The most populous giraffe three decades ago with an estimated 71,000 individuals, only 45,400 Masai giraffes remain in the wild today, according to the foundation.

But the Tanzania Wildlife Research Institute (TAWRI) claims that their aerial survey data recently found a mere 28,850 giraffes in the region.

Despite the giraffe being a national symbol protected under the country's conservation laws, independent researchers believe that almost 2,246 giraffes are illegally poached every year.

Alleged poacher, officer collusion

Herman said that gun-wielding poachers from the northern Arusha region often collude with local ward officers to trap and kill giraffes. They then extract their hair, tail, brains, and fats, which are highly valued on the black market, before escaping into the darkness.

“It’s very easy to kill a giraffe, that’s why many people are attracted to doing so. A single gunshot is more than enough to take down the big animal,” he said.

Benjamin Kuzaga, Manyara regional commander of the police force, said that in the past three months they have seized 560 kilograms (1,235 pounds) of poached giraffe meat.

“This is a serious problem here in Manyara,” said Jeremia Kizinga, a resident of Vilima Viwili village. “The police force should intervene, otherwise these animals will be finished.”
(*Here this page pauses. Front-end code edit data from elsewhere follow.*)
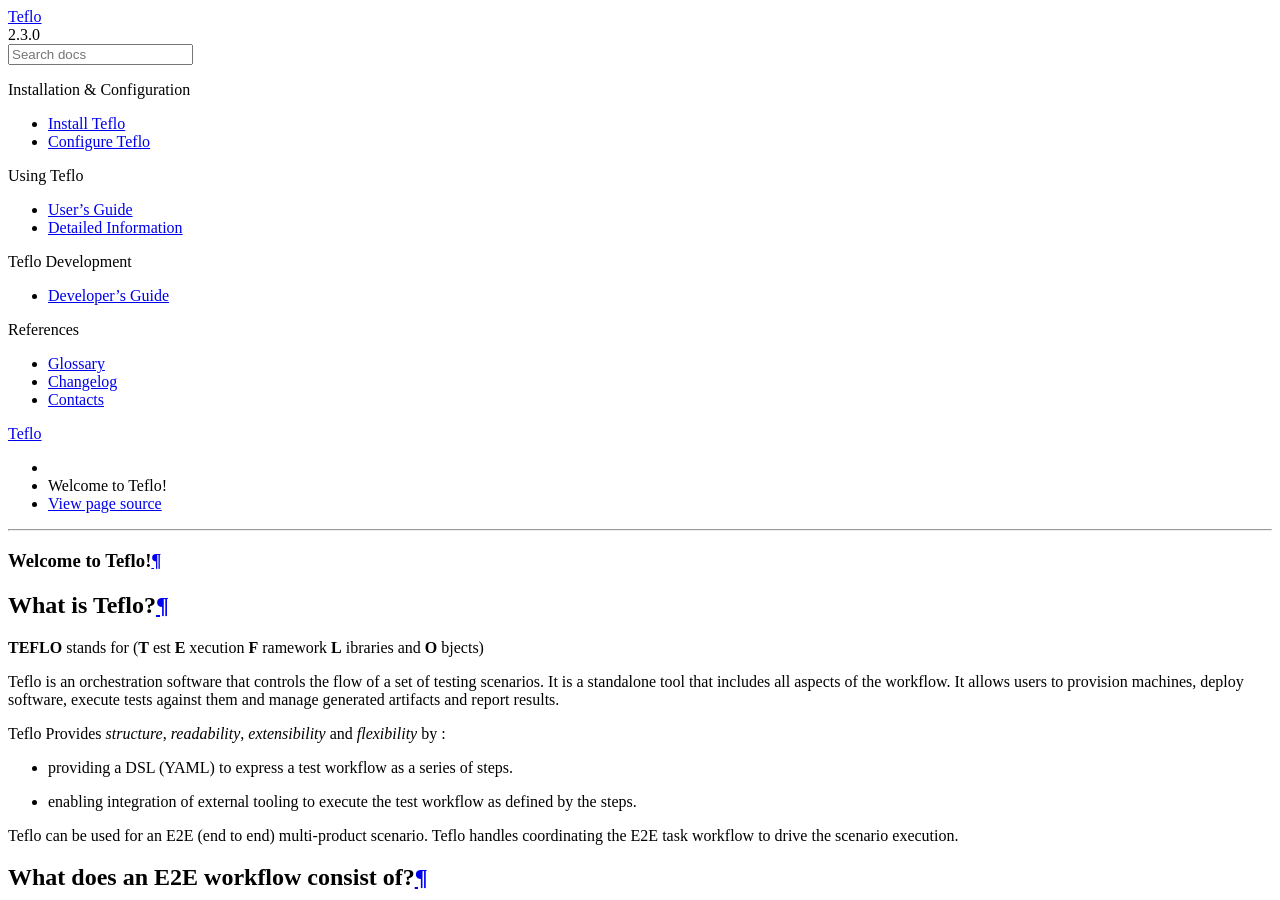
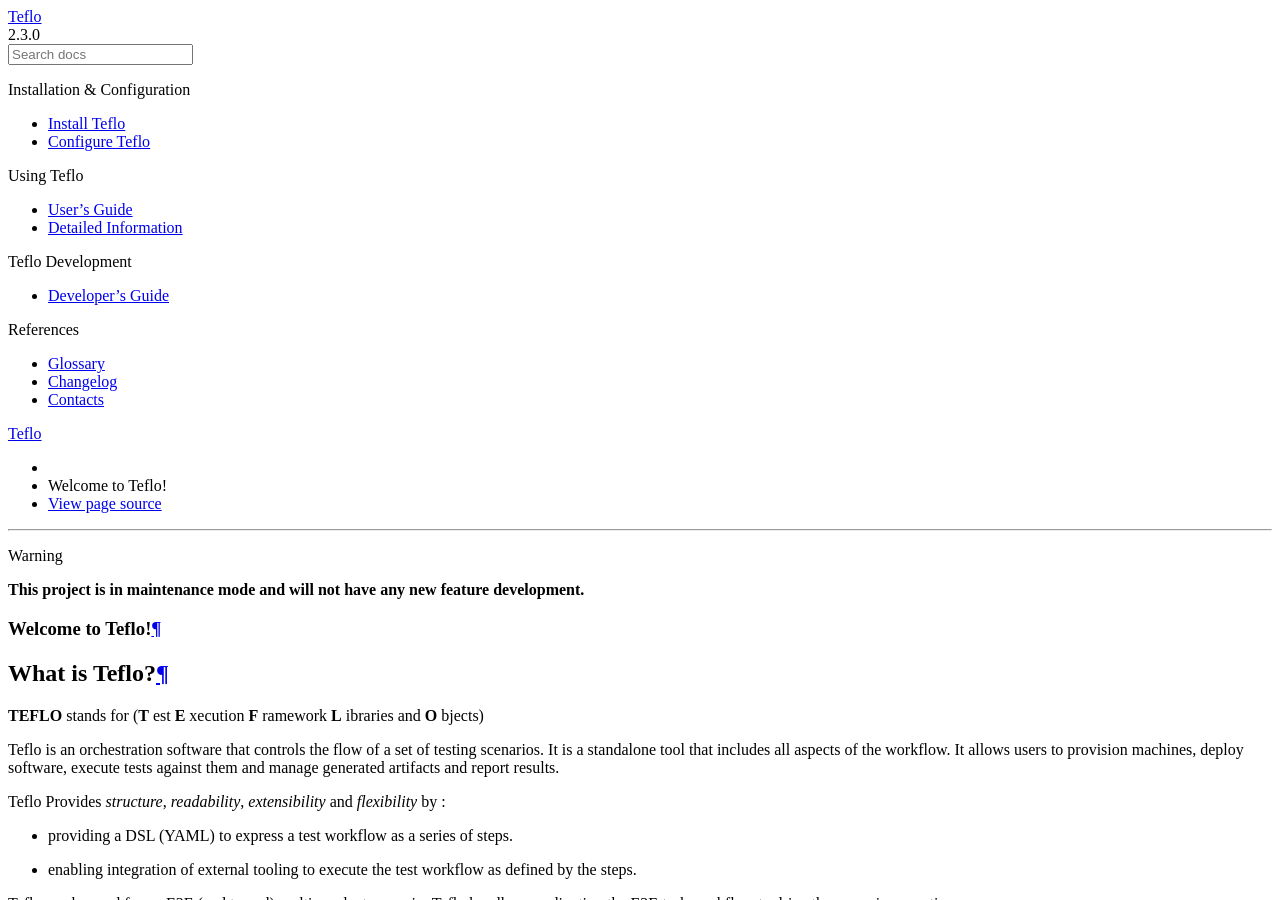
Before and after one commit to RedHatQE/teflo, a Sphinx documentation site: the page built from docs/index.rst, in a window 1280 px wide and 900 px high. Built offline with Sphinx 7.4.7 and the Read the Docs theme 2.0.0, drawn with Linux system fonts in a browser that asks for light colours.

Commit message:
Added warning for maintenance in readme

```diff
--- a/README.rst
+++ b/README.rst
@@ -1,3 +1,7 @@
+.. warning::
+    **This project is in maintenance mode and will not have any new feature development.**
+
+
 Welcome to Teflo!
 ==================
 
--- a/docs/index.rst
+++ b/docs/index.rst
@@ -1,3 +1,6 @@
+.. warning::
+    **This project is in maintenance mode and will not have any new feature development.**
+
 Welcome to Teflo!
 ==================
 
```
William Mwakilema, commissioner of conservation at Tanzania National Parks Authority, said growing human activity and settlements coming up near the wildlife corridors in the region have also increased the killing of giraffes.

Need to create awareness

“We’re working hard along with other security organs to identify and dismantle a vicious network of criminals involved in this illegal business,” he said. “We will leave no stone unturned until all the perpetrators are arrested and punished under the law.”

Selemani Juma, a local leader at Vilima Vitatu village in Manyara, said there was an urgent need to create awareness to stamp our superstitious beliefs.

He said the illegal trade is fueled by mistaken beliefs that giraffes’ fats and bone marrow and other organs help to treat chronic diseases and increase male sexual prowess.

“These claims are not true. We’re trying to educate the people to ignore these false claims and understand the importance of conserving wildlife, including giraffes, whose population is decreasing at an alarming rate,” he said.

Source: Anadolu Agency